- [THE TASK] Please show all lines of the records that include "test".

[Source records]
+++++

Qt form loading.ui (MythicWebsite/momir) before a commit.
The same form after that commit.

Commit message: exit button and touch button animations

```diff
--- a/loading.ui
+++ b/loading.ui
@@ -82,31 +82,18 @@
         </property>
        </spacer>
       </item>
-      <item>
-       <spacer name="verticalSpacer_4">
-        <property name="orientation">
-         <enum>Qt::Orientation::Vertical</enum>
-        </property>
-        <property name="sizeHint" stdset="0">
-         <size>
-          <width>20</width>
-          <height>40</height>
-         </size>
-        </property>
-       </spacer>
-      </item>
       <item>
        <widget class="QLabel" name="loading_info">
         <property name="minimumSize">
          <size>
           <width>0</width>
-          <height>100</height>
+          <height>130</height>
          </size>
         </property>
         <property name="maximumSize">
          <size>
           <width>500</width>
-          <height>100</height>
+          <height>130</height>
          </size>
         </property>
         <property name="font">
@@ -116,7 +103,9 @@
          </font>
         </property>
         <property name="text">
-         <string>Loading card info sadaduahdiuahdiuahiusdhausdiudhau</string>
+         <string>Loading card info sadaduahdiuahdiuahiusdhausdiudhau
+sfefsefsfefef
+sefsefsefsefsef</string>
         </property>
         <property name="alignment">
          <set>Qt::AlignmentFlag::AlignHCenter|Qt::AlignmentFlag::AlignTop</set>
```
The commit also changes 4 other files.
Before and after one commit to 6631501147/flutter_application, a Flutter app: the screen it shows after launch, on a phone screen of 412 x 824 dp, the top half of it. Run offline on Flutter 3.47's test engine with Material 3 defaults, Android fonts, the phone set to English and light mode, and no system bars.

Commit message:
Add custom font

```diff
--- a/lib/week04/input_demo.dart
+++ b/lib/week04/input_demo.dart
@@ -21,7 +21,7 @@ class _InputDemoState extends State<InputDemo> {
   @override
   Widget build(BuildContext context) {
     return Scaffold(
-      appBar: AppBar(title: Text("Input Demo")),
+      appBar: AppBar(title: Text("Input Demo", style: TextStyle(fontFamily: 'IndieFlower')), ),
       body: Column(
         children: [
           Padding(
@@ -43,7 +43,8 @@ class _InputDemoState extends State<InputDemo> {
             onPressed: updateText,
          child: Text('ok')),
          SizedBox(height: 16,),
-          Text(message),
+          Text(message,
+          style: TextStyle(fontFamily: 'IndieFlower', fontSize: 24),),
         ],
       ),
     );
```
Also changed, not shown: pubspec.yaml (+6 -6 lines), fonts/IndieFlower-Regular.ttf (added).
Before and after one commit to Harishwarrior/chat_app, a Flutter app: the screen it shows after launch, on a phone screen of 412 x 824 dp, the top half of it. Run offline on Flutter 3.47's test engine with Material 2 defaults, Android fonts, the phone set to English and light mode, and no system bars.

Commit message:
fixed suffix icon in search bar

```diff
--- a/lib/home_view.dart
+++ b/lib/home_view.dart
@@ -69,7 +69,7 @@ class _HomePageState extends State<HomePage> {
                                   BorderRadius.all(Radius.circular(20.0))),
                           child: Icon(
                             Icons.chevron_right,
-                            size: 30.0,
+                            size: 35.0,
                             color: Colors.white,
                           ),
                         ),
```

+++++

- [RESPONSE TO THIS EXERCISE]
Before and after one commit to 6631501147/flutter_application, a Flutter app: the screen it shows after launch, on a phone screen of 412 x 824 dp, the top half of it. Run offline on Flutter 3.47's test engine with Material 3 defaults, Android fonts, the phone set to English and light mode, and no system bars.
Before and after one commit to Harishwarrior/chat_app, a Flutter app: the screen it shows after launch, on a phone screen of 412 x 824 dp, the top half of it. Run offline on Flutter 3.47's test engine with Material 2 defaults, Android fonts, the phone set to English and light mode, and no system bars.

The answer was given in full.